Once we select the option, we will need to specify the port for the reverse shell to connect to. The default port is sufficient for this POC. We will first need to start the listener. Once the listener is started, click Inject.
Figure 29: Setting the Listener and the Server IP address of the attacker's machine
On the victim's browser, there will be a notification from Firefox to install a software or an addon for the browser. For this POC to work, we will click 'Allow'.
Figure 30: The notification from Firefox browser
And when the victim clicks on 'Install Now', nothing seems to be happening. At least from the victim's side.
Figure 31: The standard Firefox Add On installation window
When we go back to our attacking machine, we will be able to see a shell being spawned on our console! When this happens, we are already in control of the victim's machine.
Figure 32: The Spawned Shell
Prevention Against Cross Site Scripting Attacks
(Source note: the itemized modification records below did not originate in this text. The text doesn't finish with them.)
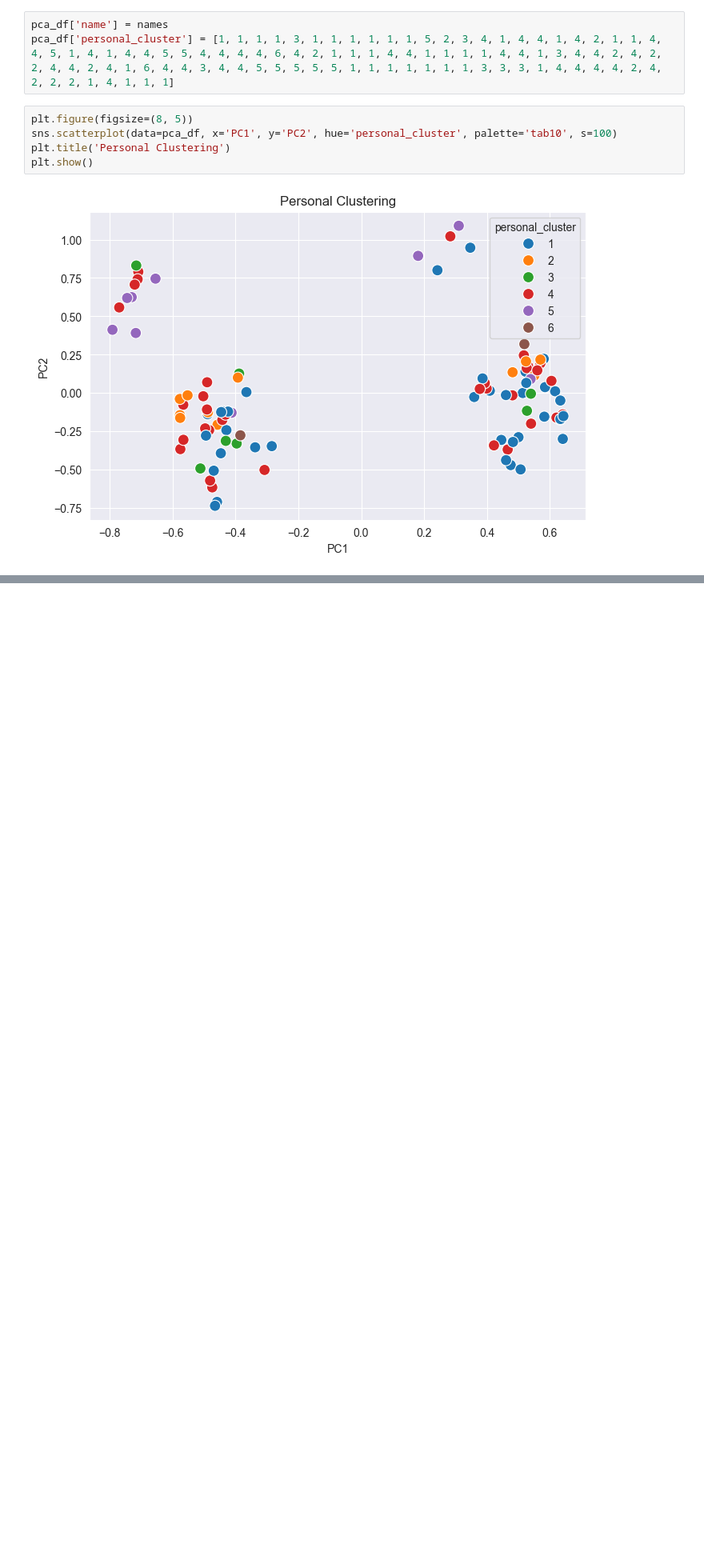
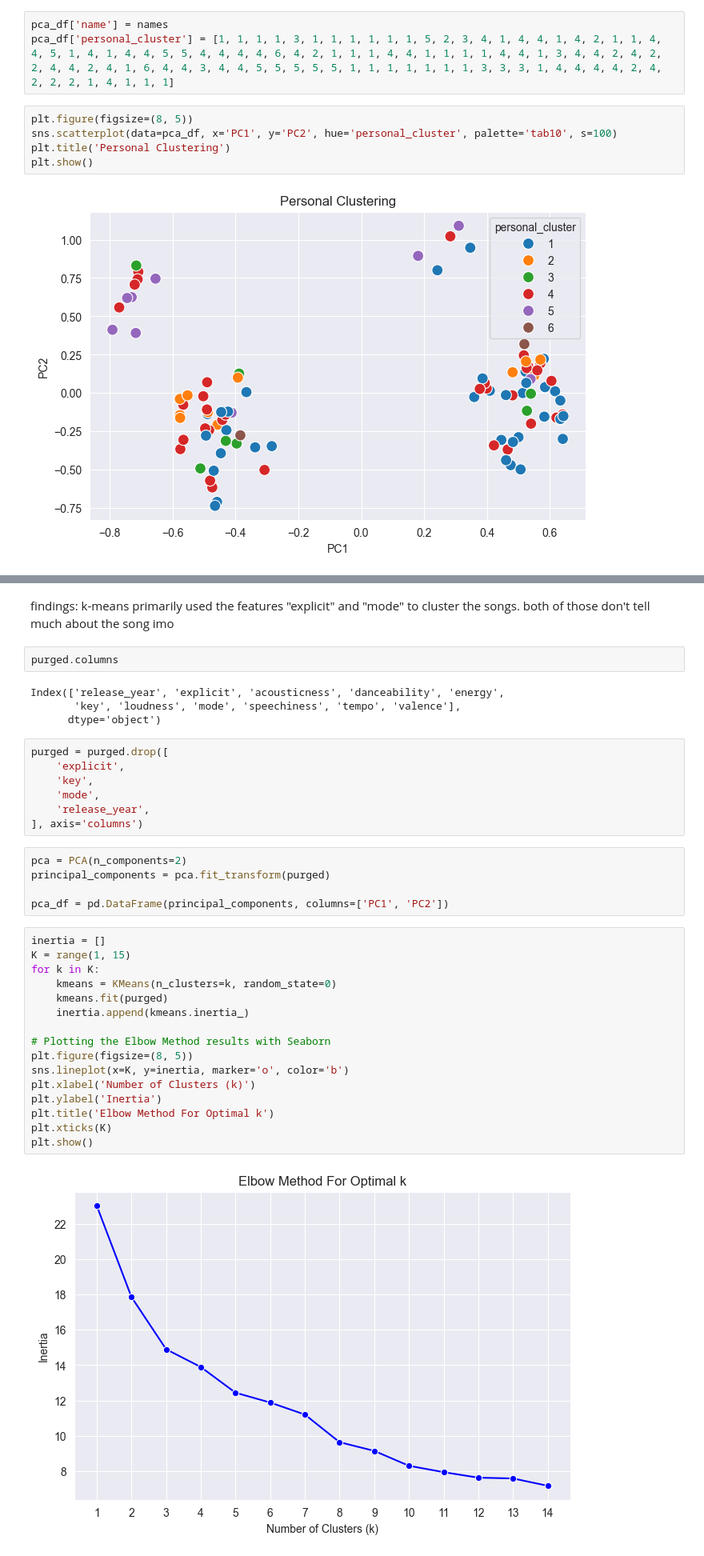
Before and after one commit to jamiany/dspro1, a Jupyter notebook: data_preparation/api.ipynb, the cells around one changed output, grey strips where cells are left out. Shown: that part at 80% size. Cells and saved outputs as stored; diff of their text form; blank space fills up the shorter version.

```diff
--- a/data_preparation/api.ipynb
+++ b/data_preparation/api.ipynb
@@ -253,0 +270,39 @@ print(df.loc[df['time_signature'] != 4])
+# %% [markdown]
+findings:
+k-means primarily used the features "explicit" and "mode" to cluster the songs. both of those don't tell much about the song imo
+# %%
+purged.columns
+# %% [output]
+Index(['release_year', 'explicit', 'acousticness', 'danceability', 'energy',
+       'key', 'loudness', 'mode', 'speechiness', 'tempo', 'valence'],
+      dtype='object')
+# %%
+purged = purged.drop([
+    'explicit',
+    'key',
+    'mode',
+    'release_year',
+], axis='columns')
+# %%
+pca = PCA(n_components=2)
+principal_components = pca.fit_transform(purged)
+
+pca_df = pd.DataFrame(principal_components, columns=['PC1', 'PC2'])
+# %%
+inertia = []
+K = range(1, 15)
+for k in K:
+    kmeans = KMeans(n_clusters=k, random_state=0)
+    kmeans.fit(purged)
+    inertia.append(kmeans.inertia_)
+
+# Plotting the Elbow Method results with Seaborn
+plt.figure(figsize=(8, 5))
+sns.lineplot(x=K, y=inertia, marker='o', color='b')
+plt.xlabel('Number of Clusters (k)')
+plt.ylabel('Inertia')
+plt.title('Elbow Method For Optimal k')
+plt.xticks(K)
+plt.show()
+# %% [output]
+[figure, added]
```
Also changed, not shown: parts of 9 cells of this notebook, 6 other files.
There are no 100% guarantee for a solution to stop a website against XSS attacks. While there are solutions such as WAF (Web Application Firewalls), from experience in performing Web Application assessments, it is not a guarantee that these WAFs could prevent everything. Input filtering, validation and also server side validation configuration are also important to prevent XSS attacks. Another way to deter away from amateur hackers is by hiding the parameters and not reflected with the inputs on the URL itself. There are also browser addons that can be added to the browser to protect the browser from executing scripts such as the 'No Script' addon for Firefox. It is also recommended for organizations to perform security assessments with updated version of security tools to ensure the latest trends of XSS attack vectors are tested on the applications.
XSS is by far, one of the most dangerous website vulnerabilities almost as dangerous as SQL Injection. As demonstrated using the Xenotix framework, it has the capability to take advantage of this vulnerability and manipulate it into something far more damaging. While patching is possible, it can never be a guarantee that the filter can be broken into or bypassed. For web developers, it is very important to keep up with the latest trends of XSS vectors and from there create tough filters making it harder for hackers to compromise. Nevertheless, for penetration testers, this tool is great to perform a POC (Proof of Concept) to the client in showing the serious possibilities from the XSS vulnerability.